The heat generated during orthopedic surgery can cause thermal damage to bone cells, leading to cell necrosis, death, and bone resorption. In this study, the drill-exit surface in cortical bone drilling was firstly investigated by infrared thermography to understand the thermal characteristics of bone cutting. In order to mimic the short-term thermal condition of high temperature during surgical cutting, the osteoblasts were exposed to heat shock for short periods of time to investigate the effect of cutting heat on the bone. Necrosis and apoptosis were investigated immediately after heat shock for 2 s, 5 s, and 15 s at 50 °C, 60 °C, 70 °C, and 80 °C, respectively. The cells were then incubated for 4 days at 37 °C and analyzed by fluorescein annexin V-FITC/PI double staining. The temperature and heat-duration were precisely controlled by a novel heating approach. In comparison to the control group (37 °C), immediate necrotic and apoptotic response to heat shock was found in cells exposed to 50 °C for 5 s (11.8%, p<0.05); however, the response was negligible in cells exposed to 50 °C for 2 s. In addition, recovery was found in the group exposed to 50 °C and 60 °C for 2 s (p ≤ 0.05) after incubation for 4 days. Cell damage depends on the magnitude and duration of heat exposure. These findings provide fundamental knowledge for future developments of surgical tool design and cutting methods.
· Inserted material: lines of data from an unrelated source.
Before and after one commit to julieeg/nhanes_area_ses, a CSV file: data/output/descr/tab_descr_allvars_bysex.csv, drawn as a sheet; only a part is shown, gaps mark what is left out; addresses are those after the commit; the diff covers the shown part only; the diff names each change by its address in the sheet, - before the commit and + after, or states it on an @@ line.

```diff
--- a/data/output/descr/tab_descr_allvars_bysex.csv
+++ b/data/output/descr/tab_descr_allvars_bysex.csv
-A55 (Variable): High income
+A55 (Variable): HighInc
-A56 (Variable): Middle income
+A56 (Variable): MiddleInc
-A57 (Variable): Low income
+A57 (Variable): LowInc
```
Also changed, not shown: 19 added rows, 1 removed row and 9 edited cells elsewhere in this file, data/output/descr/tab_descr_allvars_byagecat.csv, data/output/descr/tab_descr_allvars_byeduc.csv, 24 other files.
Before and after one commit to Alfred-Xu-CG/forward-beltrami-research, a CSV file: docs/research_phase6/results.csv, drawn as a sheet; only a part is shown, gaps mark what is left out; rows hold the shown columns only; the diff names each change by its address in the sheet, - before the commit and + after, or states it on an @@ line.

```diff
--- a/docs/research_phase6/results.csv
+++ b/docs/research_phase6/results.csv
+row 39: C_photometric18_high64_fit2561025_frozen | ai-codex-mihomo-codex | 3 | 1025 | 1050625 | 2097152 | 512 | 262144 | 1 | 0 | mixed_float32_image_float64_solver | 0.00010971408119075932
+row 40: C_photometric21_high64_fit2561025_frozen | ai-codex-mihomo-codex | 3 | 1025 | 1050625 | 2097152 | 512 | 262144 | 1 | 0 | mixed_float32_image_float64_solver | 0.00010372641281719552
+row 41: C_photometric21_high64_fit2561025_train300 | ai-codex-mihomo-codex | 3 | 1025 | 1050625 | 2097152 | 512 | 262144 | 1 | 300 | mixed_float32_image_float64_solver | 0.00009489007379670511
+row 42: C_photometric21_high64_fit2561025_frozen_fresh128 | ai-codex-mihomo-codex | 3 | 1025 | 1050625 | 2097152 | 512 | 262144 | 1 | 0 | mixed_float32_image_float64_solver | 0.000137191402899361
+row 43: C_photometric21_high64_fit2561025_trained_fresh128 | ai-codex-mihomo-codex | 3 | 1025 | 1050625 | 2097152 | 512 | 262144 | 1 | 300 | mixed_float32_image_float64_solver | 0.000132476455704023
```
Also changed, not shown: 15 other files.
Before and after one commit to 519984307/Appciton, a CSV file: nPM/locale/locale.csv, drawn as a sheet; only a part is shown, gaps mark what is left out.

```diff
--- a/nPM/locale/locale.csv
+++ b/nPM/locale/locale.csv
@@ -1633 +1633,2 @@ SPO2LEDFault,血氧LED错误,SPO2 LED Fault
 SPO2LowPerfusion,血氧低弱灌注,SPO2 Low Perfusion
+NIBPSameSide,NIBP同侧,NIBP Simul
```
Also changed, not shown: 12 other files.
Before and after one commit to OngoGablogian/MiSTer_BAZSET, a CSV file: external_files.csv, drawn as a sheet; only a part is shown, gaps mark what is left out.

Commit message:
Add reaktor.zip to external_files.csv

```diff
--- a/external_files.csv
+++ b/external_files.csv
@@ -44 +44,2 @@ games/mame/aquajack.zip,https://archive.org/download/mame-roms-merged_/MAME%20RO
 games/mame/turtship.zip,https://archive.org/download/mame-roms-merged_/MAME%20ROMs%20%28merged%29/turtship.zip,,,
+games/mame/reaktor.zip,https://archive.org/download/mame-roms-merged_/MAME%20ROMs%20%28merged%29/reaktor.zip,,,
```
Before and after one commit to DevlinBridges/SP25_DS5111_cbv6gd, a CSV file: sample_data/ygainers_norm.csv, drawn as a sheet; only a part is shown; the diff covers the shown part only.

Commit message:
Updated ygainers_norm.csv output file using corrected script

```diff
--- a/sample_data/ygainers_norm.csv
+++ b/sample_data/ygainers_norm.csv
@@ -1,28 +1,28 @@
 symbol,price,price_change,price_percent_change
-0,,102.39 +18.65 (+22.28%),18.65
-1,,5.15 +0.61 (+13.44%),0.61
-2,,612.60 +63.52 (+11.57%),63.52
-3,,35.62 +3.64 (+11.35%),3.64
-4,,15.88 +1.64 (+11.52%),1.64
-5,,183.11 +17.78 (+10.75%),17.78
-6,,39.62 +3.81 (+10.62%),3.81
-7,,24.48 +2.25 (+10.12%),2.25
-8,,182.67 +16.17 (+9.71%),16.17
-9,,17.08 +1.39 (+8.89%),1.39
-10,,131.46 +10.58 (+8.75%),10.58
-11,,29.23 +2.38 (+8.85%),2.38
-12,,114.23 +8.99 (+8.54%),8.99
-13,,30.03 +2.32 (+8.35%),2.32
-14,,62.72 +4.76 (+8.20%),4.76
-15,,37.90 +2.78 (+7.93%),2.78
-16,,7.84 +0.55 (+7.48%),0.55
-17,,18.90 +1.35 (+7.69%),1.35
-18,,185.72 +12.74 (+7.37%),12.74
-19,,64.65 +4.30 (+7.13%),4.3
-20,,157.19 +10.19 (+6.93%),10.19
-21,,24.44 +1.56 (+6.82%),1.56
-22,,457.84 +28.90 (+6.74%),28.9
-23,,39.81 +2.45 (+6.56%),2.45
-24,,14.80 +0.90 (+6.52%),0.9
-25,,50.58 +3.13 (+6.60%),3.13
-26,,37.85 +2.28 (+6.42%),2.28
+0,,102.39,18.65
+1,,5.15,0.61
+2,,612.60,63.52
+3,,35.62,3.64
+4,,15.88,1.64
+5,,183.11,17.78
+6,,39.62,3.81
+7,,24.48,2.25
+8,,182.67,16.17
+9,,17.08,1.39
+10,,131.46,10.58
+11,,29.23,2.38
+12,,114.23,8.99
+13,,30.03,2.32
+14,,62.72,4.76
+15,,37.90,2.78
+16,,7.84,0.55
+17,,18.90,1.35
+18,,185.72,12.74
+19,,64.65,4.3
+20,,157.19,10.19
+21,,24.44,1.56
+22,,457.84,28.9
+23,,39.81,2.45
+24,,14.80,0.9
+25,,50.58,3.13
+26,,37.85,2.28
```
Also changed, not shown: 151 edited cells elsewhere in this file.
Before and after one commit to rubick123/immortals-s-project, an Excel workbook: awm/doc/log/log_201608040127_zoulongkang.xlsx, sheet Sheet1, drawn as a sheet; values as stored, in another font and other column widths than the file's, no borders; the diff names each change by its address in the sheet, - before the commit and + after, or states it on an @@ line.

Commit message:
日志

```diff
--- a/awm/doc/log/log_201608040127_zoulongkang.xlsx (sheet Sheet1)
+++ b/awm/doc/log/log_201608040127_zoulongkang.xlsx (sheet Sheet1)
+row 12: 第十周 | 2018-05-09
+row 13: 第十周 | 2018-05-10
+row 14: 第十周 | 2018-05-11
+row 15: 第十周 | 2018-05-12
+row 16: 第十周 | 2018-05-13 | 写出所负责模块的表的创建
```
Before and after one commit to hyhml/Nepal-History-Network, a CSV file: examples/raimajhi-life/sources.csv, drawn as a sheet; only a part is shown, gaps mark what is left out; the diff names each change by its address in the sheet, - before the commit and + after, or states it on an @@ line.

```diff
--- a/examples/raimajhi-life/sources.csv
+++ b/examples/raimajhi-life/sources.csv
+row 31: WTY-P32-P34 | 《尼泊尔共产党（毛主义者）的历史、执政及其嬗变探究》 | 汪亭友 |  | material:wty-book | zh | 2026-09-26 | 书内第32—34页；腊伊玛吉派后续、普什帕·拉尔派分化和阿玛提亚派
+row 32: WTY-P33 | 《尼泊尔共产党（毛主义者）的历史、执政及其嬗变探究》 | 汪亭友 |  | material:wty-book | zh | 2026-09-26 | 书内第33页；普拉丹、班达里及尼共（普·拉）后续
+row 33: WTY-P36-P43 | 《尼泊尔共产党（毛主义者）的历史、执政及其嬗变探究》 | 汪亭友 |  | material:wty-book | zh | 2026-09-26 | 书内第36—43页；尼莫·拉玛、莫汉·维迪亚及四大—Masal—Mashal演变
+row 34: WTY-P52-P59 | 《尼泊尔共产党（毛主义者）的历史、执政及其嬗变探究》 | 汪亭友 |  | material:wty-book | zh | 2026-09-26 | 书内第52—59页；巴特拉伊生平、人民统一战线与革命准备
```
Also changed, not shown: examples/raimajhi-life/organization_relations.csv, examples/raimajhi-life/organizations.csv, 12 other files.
Keywords: Apoptosis Bone Drilling Surgical cutting Thermal necrosis